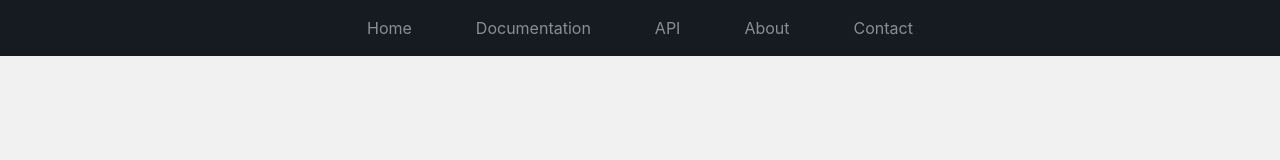
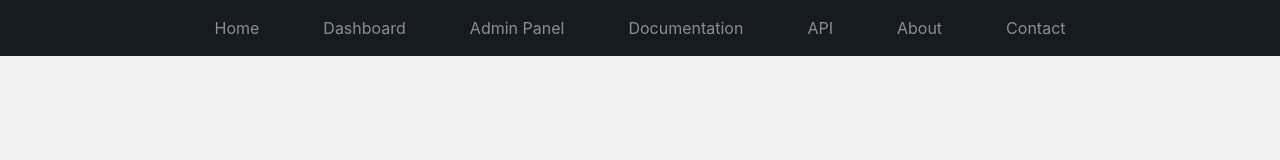
Before and after one commit to HeyHammadHere/HeyHammadHere.API, a website: page index.html in a window 1280 px wide. Drawn offline with nearby package versions, Linux system fonts and the light colour scheme.

Commit message:
Routes Initialized

```diff
--- a/index.html
+++ b/index.html
@@ -12,6 +12,19 @@
       integrity="sha384-B0vP5xmATw1+K9KRQjQERJvTumQW0nPEzvF6L/Z6nronJ3oUOFUFpCjEUQouq2+l"
       crossorigin="anonymous"
     />
+    <script
+      defer
+      src="https://code.jquery.com/jquery-3.5.1.slim.min.js"
+      integrity="sha384-DfXdz2htPH0lsSSs5nCTpuj/zy4C+OGpamoFVy38MVBnE+IbbVYUew+OrCXaRkfj"
+      crossorigin="anonymous"
+    ></script>
+    <script
+      defer
+      src="https://cdn.jsdelivr.net/npm/bootstrap@4.6.0/dist/js/bootstrap.bundle.min.js"
+      integrity="sha384-Piv4xVNRyMGpqkS2by6br4gNJ7DXjqk09RmUpJ8jgGtD7zP9yug3goQfGII0yAns"
+      crossorigin="anonymous"
+    ></script>
+    <!--  -->
     <link rel="stylesheet" href="/index.styles.css" />
     <!--  -->
     <title>HeyHammadHere's Portfolio</title>
@@ -36,36 +49,55 @@
         class="collapse navbar-collapse justify-content-center"
         id="navbarSupportedContent"
       >
-        <ul class="navbar-nav justify-content-center">
+        <ul class="navbar-nav">
           <li class="nav-item px-4">
-            <a class="nav-link text-bold" href="#">Home</a>
+            <a
+              class="nav-link text-bold"
+              href="http://heyhammadhere.herokuapp.com/"
+              >Home</a
+            >
           </li>
           <li class="nav-item px-4">
-            <a class="nav-link" href="#">Documentation</a>
+            <a
+              class="nav-link text-bold"
+              href="http://heyhammadhere.herokuapp.com/dashboard"
+              >Dashboard</a
+            >
           </li>
           <li class="nav-item px-4">
-            <a class="nav-link" href="#">API</a>
+            <a
+              class="nav-link text-bold"
+              href="http://heyhammadhere.herokuapp.com/admin-panel"
+              >Admin Panel</a
+            >
           </li>
           <li class="nav-item px-4">
-            <a class="nav-link" href="#">About</a>
+            <a
+              class="nav-link"
+              href="http://heyhammadhere.herokuapp.com/documentation"
+              >Documentation</a
+            >
           </li>
           <li class="nav-item px-4">
-            <a class="nav-link" href="#">Contact</a>
+            <a class="nav-link" href="http://heyhammadhere.herokuapp.com/api"
+              >API</a
+            >
+          </li>
+          <li class="nav-item px-4">
+            <a class="nav-link" href="http://heyhammadhere.herokuapp.com/about"
+              >About</a
+            >
+          </li>
+          <li class="nav-item px-4">
+            <a
+              class="nav-link"
+              href="http://heyhammadhere.herokuapp.com/contact"
+              >Contact</a
+            >
           </li>
         </ul>
       </div>
     </nav>
     <!--  -->
-    <script
-      src="https://code.jquery.com/jquery-3.5.1.slim.min.js"
-      integrity="sha384-DfXdz2htPH0lsSSs5nCTpuj/zy4C+OGpamoFVy38MVBnE+IbbVYUew+OrCXaRkfj"
-      crossorigin="anonymous"
-    ></script>
-    <script
-      src="https://cdn.jsdelivr.net/npm/bootstrap@4.6.0/dist/js/bootstrap.bundle.min.js"
-      integrity="sha384-Piv4xVNRyMGpqkS2by6br4gNJ7DXjqk09RmUpJ8jgGtD7zP9yug3goQfGII0yAns"
-      crossorigin="anonymous"
-    ></script>
-    <!--  -->
   </body>
 </html>
```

WHAT YOU ARE ASKED TO DO> Go through the data and show every line where "index" occurs.

ANSWER TO THIS PROBLEM>
Before and after one commit to HeyHammadHere/HeyHammadHere.API, a website: page index.html in a window 1280 px wide. Drawn offline with nearby package versions, Linux system fonts and the light colour scheme.
--- a/index.html
+++ b/index.html
     <link rel="stylesheet" href="/index.styles.css" />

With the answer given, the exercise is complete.